This wasn’t even from a movie, but a preview for a horror programming block being shown on a now-forgotten TV channel (let’s be honest, it was probably Prism, which will only make sense to Philly kids of a certain age). I’ve never been one for gore, but I can’t sleep on my stomach because this horror montage included a shot of a guy getting stabbed in the back while sleeping on his stomach. Poor unsuspecting bastard. So, instead I sleep on my side, forever prepared for potential knife wielding murderers.
The last time I went into a bathroom stall without looking up was almost 20 years ago, before my friends subjected me to a late-night cable screening of the momentous ’90s crime thriller, Copycat. I don’t remember what happens exactly, but the gist is there’s a copycat killer recreating famous murders, at least one of which involves a noose lowering around someone’s neck while they’re on the toilet. Naturally I started checking to make sure there were no pesky murder implements waiting for me whenever I’d use the bathroom—my version of not showering for a week after Psycho—and soon it became a reflex. I’ve never found a noose, but I have found a black widow, so take it from me. When you use a public restroom, look up.
My fear is so banal that I can’t even explain exactly what fills me with unease when I stand at the foot of my bed for too long in the middle of the night. I can trace my anxiety directly back to the maniacal clown in Poltergeist and the resurrected and pissed Gage Creed from Pet Sematary slicing neighbor Jud’s achilles tendon.
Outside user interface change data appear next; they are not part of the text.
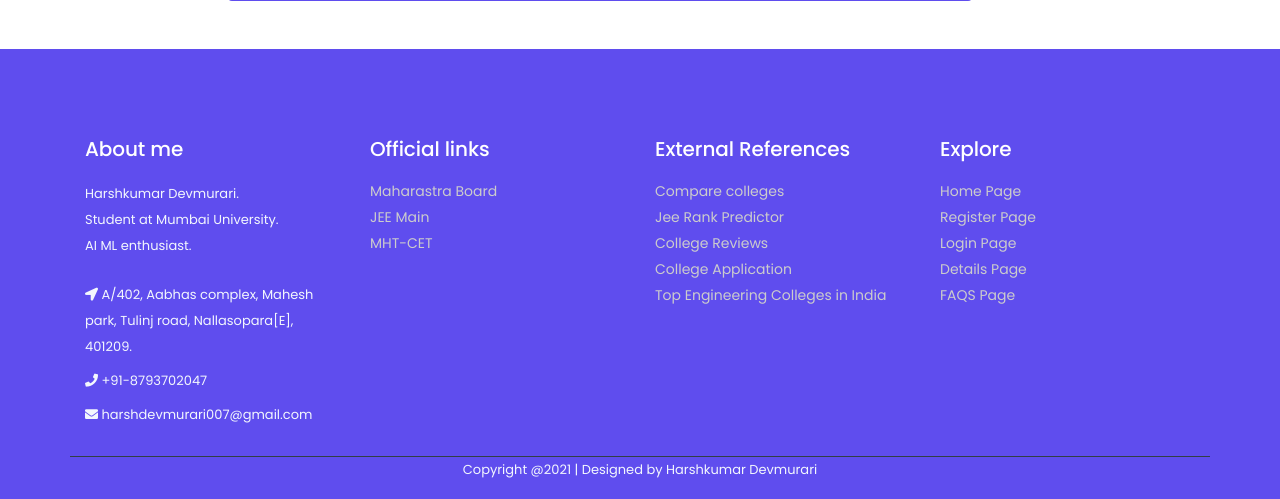
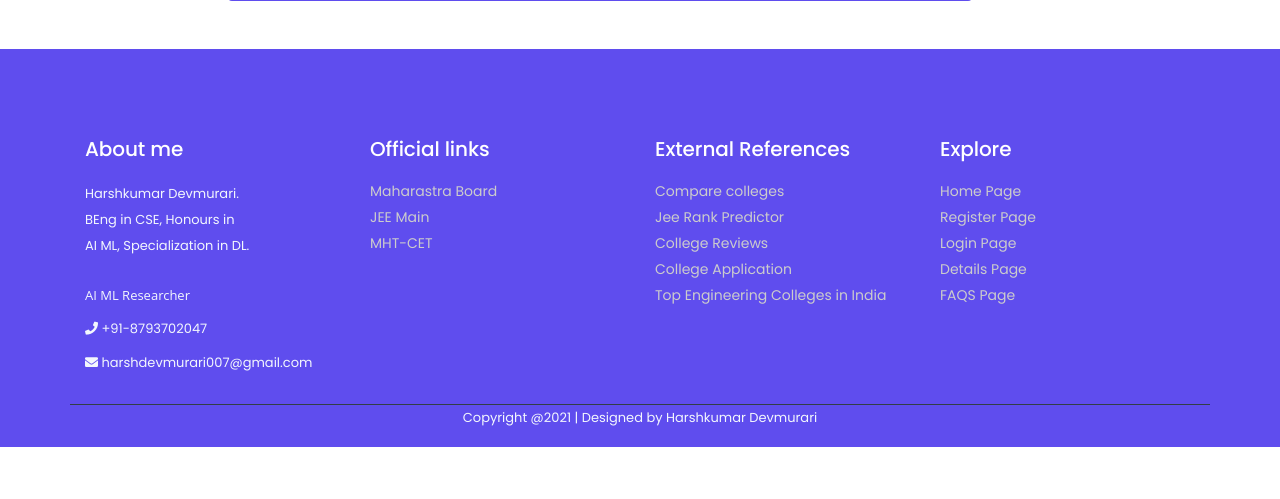
Before and after one commit to Harsh19012003/Dronacharya, a Flask app: page /faqs in a window 1280 px wide. Shown: the part 1980-2479 px from the top of the page. After the commit the page ends 2427 px from the top, so only its background shows below. Run offline with Flask 2, Linux system fonts and the light colour scheme; some libraries are stand-ins or nearby versions.

Commit message:
Update layout.html
removed PII

```diff
--- a/templates/layout.html
+++ b/templates/layout.html
@@ -71,8 +71,8 @@
       <div class=" col-sm-4 col-md col-sm-4  col-12 col">
       <h5 class="headin5_amrc col_white_amrc pt2 poppins">About me</h5>
       <!--headin5_amrc-->
-      <p class="mb10 poppins">Harshkumar Devmurari.<br>Student at Mumbai University.<br> AI ML enthusiast.</p>
-      <p class="poppins"><i class="fa fa-location-arrow"></i> A/402, Aabhas complex, Mahesh park, Tulinj road, Nallasopara[E], 401209. </p>
+      <p class="mb10 poppins">Harshkumar Devmurari.<br>BEng in CSE, Honours in <br> AI ML, Specialization in DL.</p>
+      <p>AI ML Researcher</p>
       <p class="poppins"><i class="fa fa-phone"></i>  +91-8793702047  </p>
       <p class="poppins"><i class="fa fa fa-envelope"></i> harshdevmurari007@gmail.com  </p>
       </div>
```
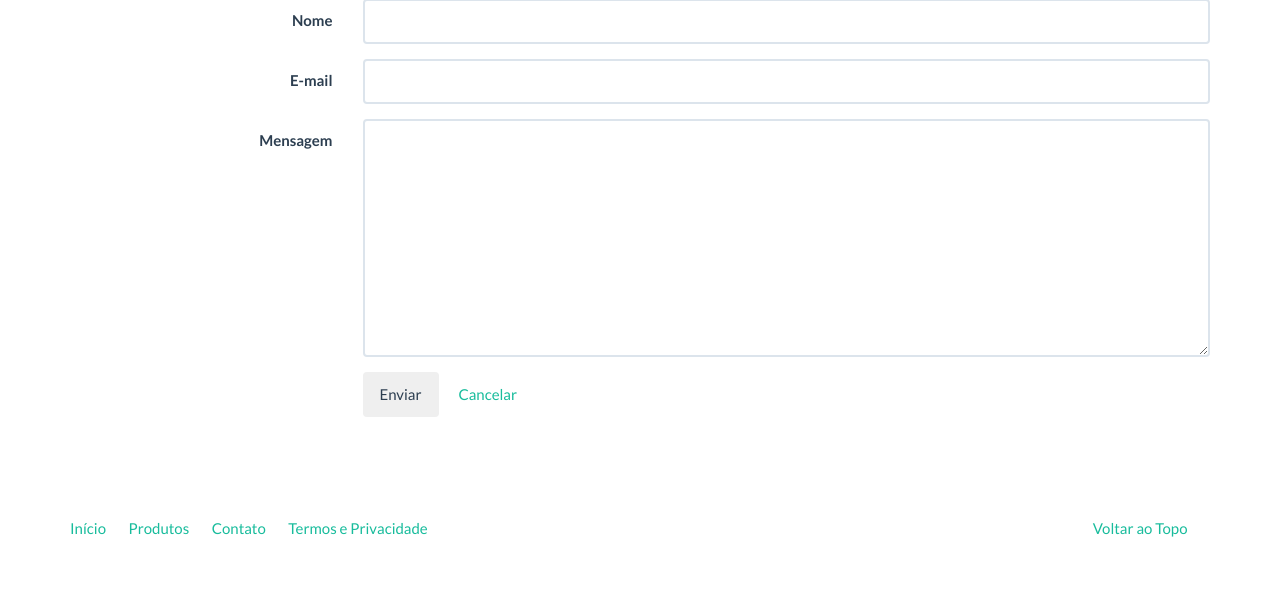
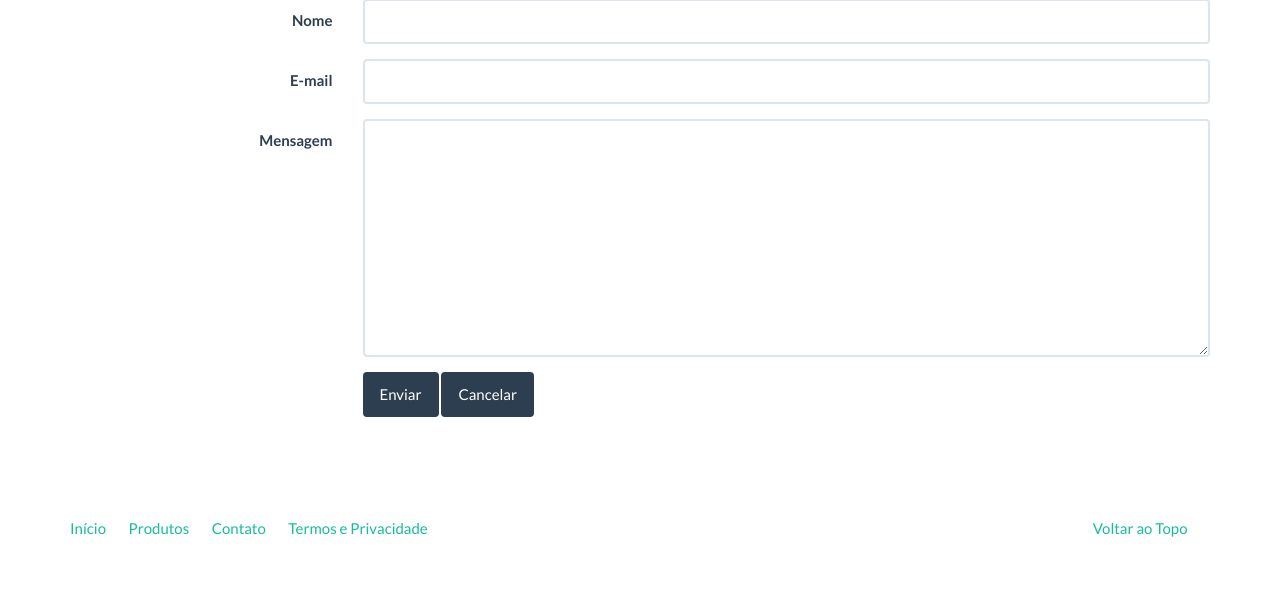
Before and after one commit to ThalesLeal/Espacodalutaa, a Django app: page /contato/ in a window 1280 px wide. Shown: the part 200-816 px from the top of the page. Run offline with Django 3.2, Linux system fonts and the light colour scheme; data that the repository does not hold is empty; parts of the project's set-up code (start-up, migrations or seed data) failed here and were passed over; some libraries are stand-ins or nearby versions.

Commit message:
modificando template

```diff
--- a/core/templates/contact.html
+++ b/core/templates/contact.html
@@ -30,8 +30,8 @@
             {% endfor %}
             <div class="form-group">
               <div class="col-md-9 col-md-offset-3">
-                <button type="submit" class="btn navbar2-red">Enviar</button>
-                <a href="{% url 'index' %}" class="btn navbar3-blue">Cancelar</a>
+                <button type="submit" class="btn btn-primary">Enviar</button>
+                <a href="{% url 'index' %}" class="btn btn-primary">Cancelar</a>
               </div>
             </div>
         </fieldset>
--- a/core/templates/index.html
+++ b/core/templates/index.html
@@ -4,6 +4,6 @@
 <div class="jumbotron page-header">
   <h1>Espaço da Luta</h1>
   <p>Kickboxing, se refere para ambos um grupo de artes marciais e esportes de combate em pé baseados em chutes e socos, mas também para um estilo de arte marcial e desporto de combate. O kickboxing ou full contact é frequentemente praticado como defesa pessoal, condicionamento físico geral ou como um esporte de contato.</p>
-  <p><a class="btn navbar-black">Saiba mais</a></p>
+  <p><a class="btn btn-primary">Saiba mais</a></p>
 </div>
 {% endblock %}
```
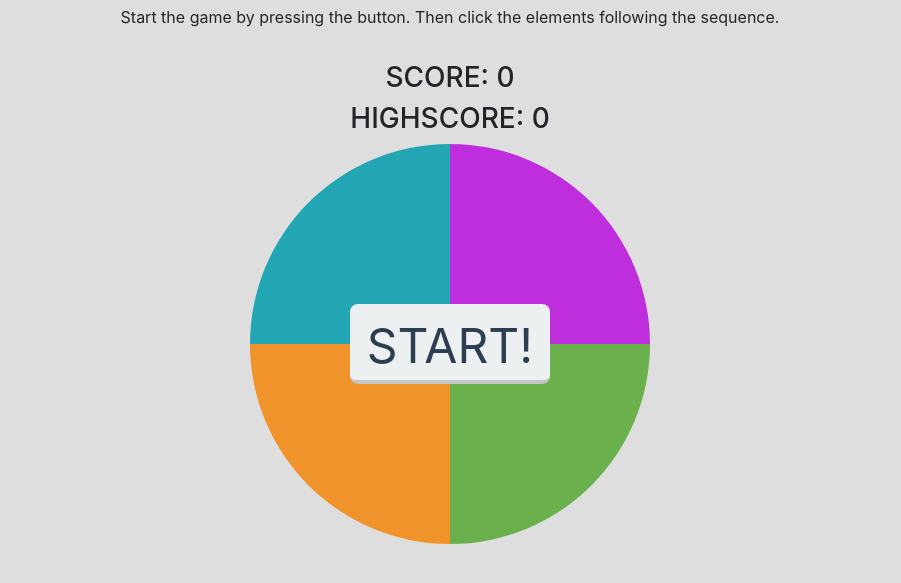
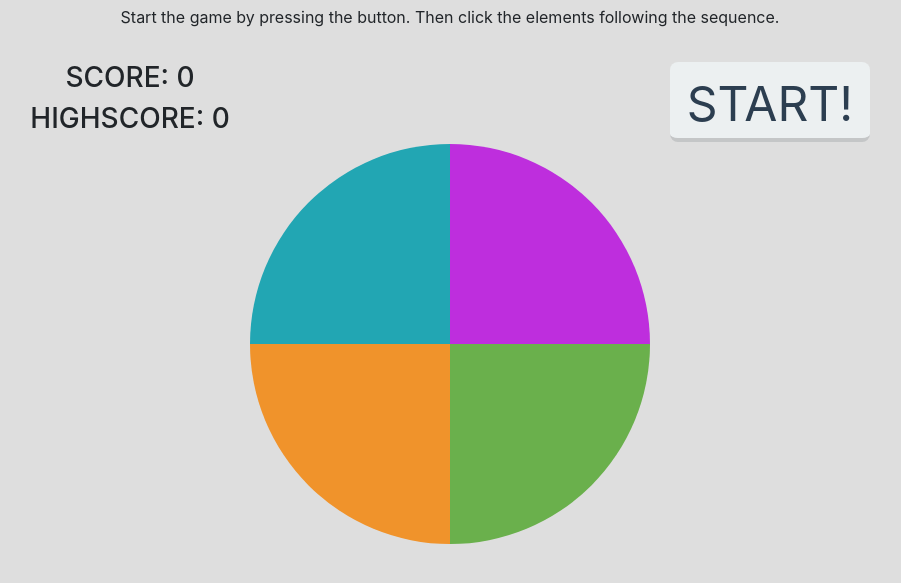
Before and after one commit to san99tiago/javascript-legend, a plain HTML site: page PROJECTS/SIMON_GAME/simon_game.html in a window 1280 px wide. Shown: the part 149-732 px from the top of the page, without its empty margins (190-1091 px from the left). Drawn offline with nearby package versions, Linux system fonts and the light colour scheme.

Commit message:
Updated simon_game to change button location

```diff
--- a/PROJECTS/SIMON_GAME/simon_game.html
+++ b/PROJECTS/SIMON_GAME/simon_game.html
@@ -23,14 +23,17 @@
         </div>
 
         <div class="row text-center mt-3">
-            <div class="col">
+            <div class="col-6">
                 <h3>SCORE: <span id="score">0</span></h3>
                 <h3>HIGHSCORE: <span id="highscore">0</span></h3>
+            </div>
+            <div class="col-6">
+                <button id="beginButton" class="btn-start btn" onclick="startGame()">START!</button>
             </div>
         </div>
 
         <div class="row text-center">
-            <div class="col-6 offset-3">
+            <div class="col-10 offset-1">
                 <div class="gameboard align-items-center m-auto">
                     <!-- attributes with the structure of "data-something" appear in an -->
                     <!-- special "dataset" attribute on browser DOM-->
@@ -38,10 +41,11 @@
                     <div id="purple" class="color purple right" data-color="purple"></div>
                     <div id="orange" class="color orange left" data-color="orange"></div>
                     <div id="green" class="color green right" data-color="green"></div>
-                    <button id="beginButton" class="btn-start btn" onclick="startGame()">START!</button>
                 </div>
             </div>
         </div>
+
+
     </div>
 
     <script src="https://cdnjs.cloudflare.com/ajax/libs/sweetalert/2.1.2/sweetalert.min.js"></script>
```
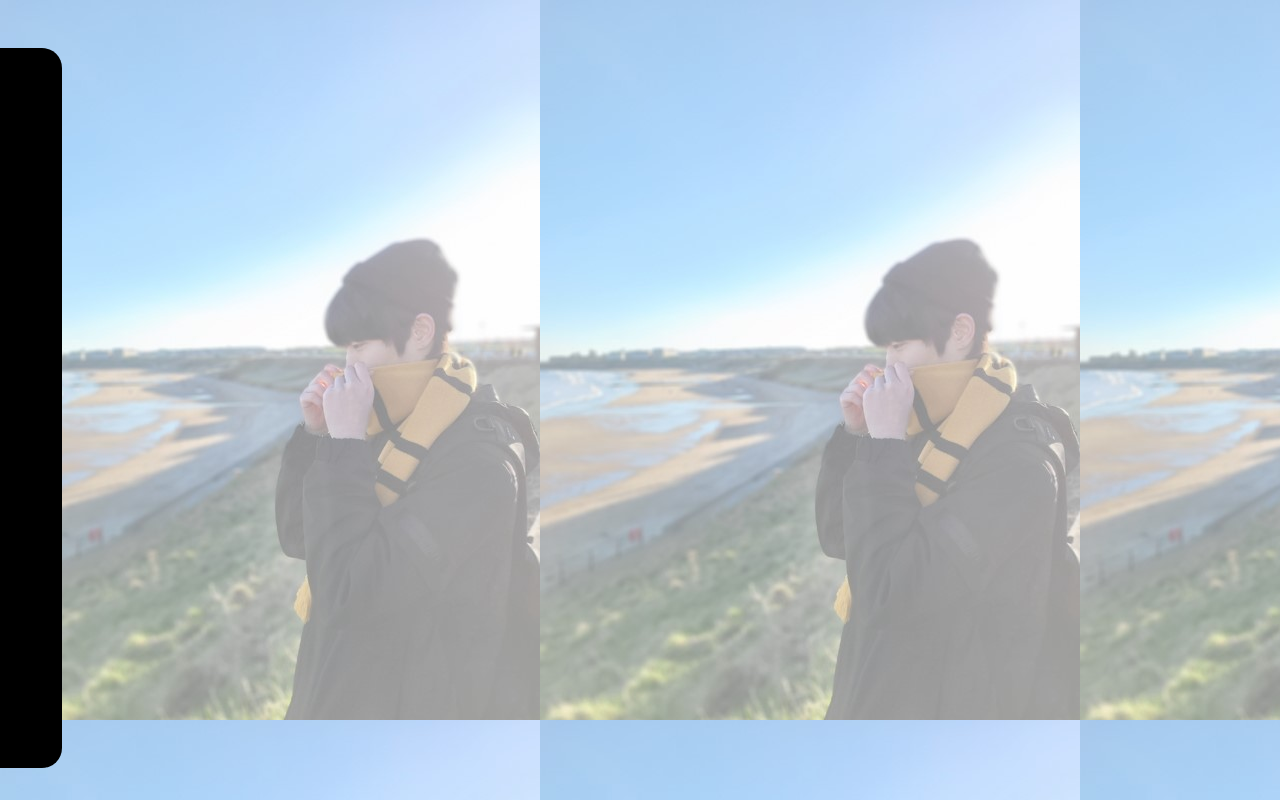
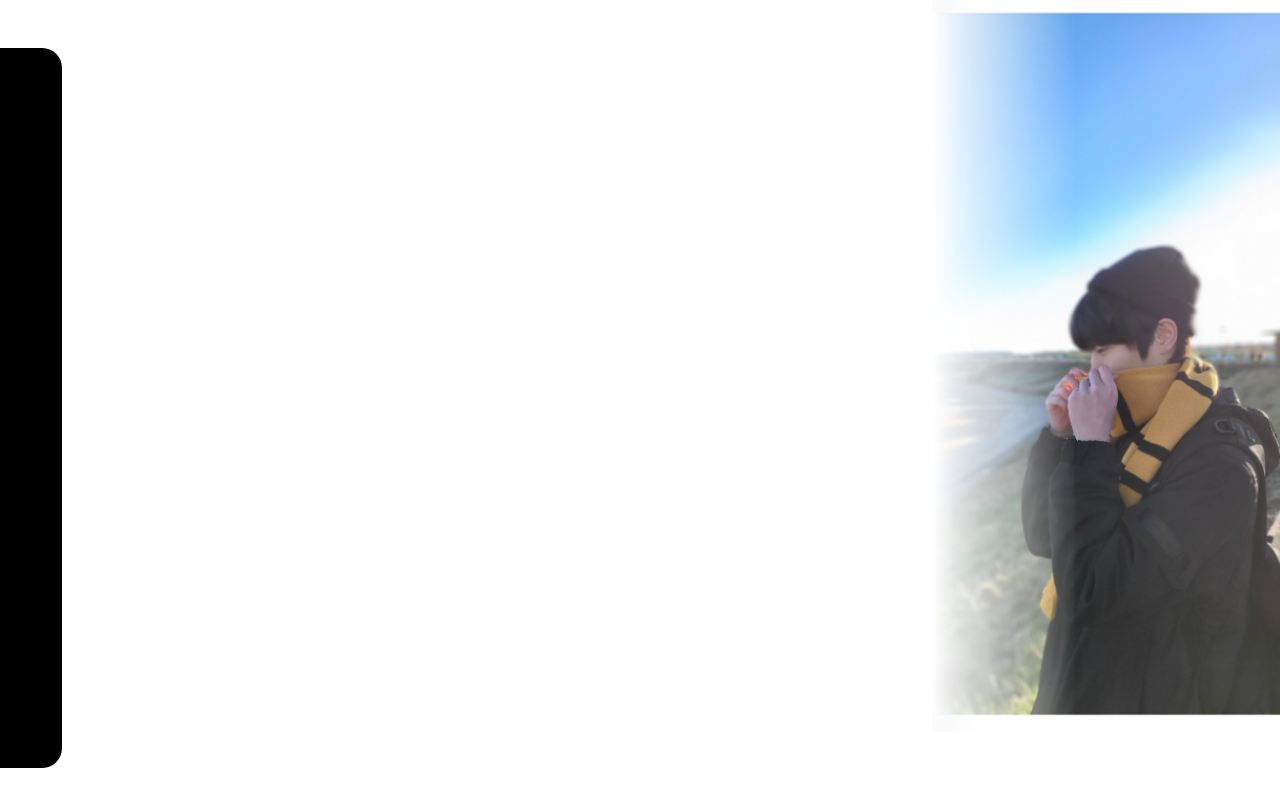
Before and after one commit to IDontWantToBeADeveloper/SubR-WP, a plain HTML site: page wp assignment 1/Homepage.html in a window 1280 px wide. Shown: the top 800 px of the page. Drawn offline with Linux system fonts and the light colour scheme.

Commit message:
clean up

```diff
--- a/wp assignment 1/Homepage.html
+++ b/wp assignment 1/Homepage.html
@@ -4,9 +4,10 @@
         <title>Homepage</title>
         <meta charset="utf-8">
         <meta name="viewport" content="width=device-width" initial-scale="1.0">
-        <link rel="stylesheet" href="menubar.css">
+        <link rel="stylesheet" href="style/menubar.css">
+        <link rel="stylesheet" href="style/Homepage.css">
     </head>
-    <body style="background-image: url(why1.jpg);">
+    <body>
         <aside class="menubar">
             <section class="menubar__icon-box">
               <section class="menubar__icon-1">
@@ -22,5 +23,6 @@
                 <li><a href="Contact.html">Contact</a></li>
             </ul>
         </aside>
+        <img src="image/why1.png" alt="image 1"></img>
     </body>
 </html>
--- /dev/null
+++ b/wp assignment 1/style/Homepage.scss
@@ -0,0 +1,5 @@
+img {
+    position: absolute;
+    top: 0;
+    right: 0;
+}
--- a/wp assignment 1/menubar.scss
+++ b/wp assignment 1/style/menubar.scss
@@ -21,10 +21,6 @@ ul li{
 }
 
 
-body {
-	height: 5000px;
-	background-color: #444;
-}
 
 :root {
 	--menubar-width: 270px;
```
Also changed, not shown: wp assignment 1/Contact.html (+1 -1 lines), wp assignment 1/Portfolio.html (+1 -1 lines), wp assignment 1/Skills.html (+1 -1 lines), wp assignment 1/Homepage.css (deleted), wp assignment 1/Homepage.scss (deleted), wp assignment 1/image/why1.png (added), wp assignment 1/style/Homepage.css (added), wp assignment 1/style/menubar.css, wp assignment 1/why1.jpg (deleted), 4 other files.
Granted, I certainly don’t expect a possessed toy to drag me under the bed or little Miko Hughes to be sprawled on his belly under my Sealy, but I have to admit, I still feel a bit of creeping dread.
Mine is short and sweet: I’m still scared of manhole covers because of C.H.U.D. I know in my heart of hearts that there’s a very slim likelihood that my taking a stroll over and directly next to a manhole cover is going to coincide with the first documented attack of cannibalistic humanoid underground dwellers, but that doesn’t mean I need to tempt fate. As such, I generally make a point to be several feet away from any such spots in the street. Because, really, you just never know when the C.H.U.D. might decide to rise.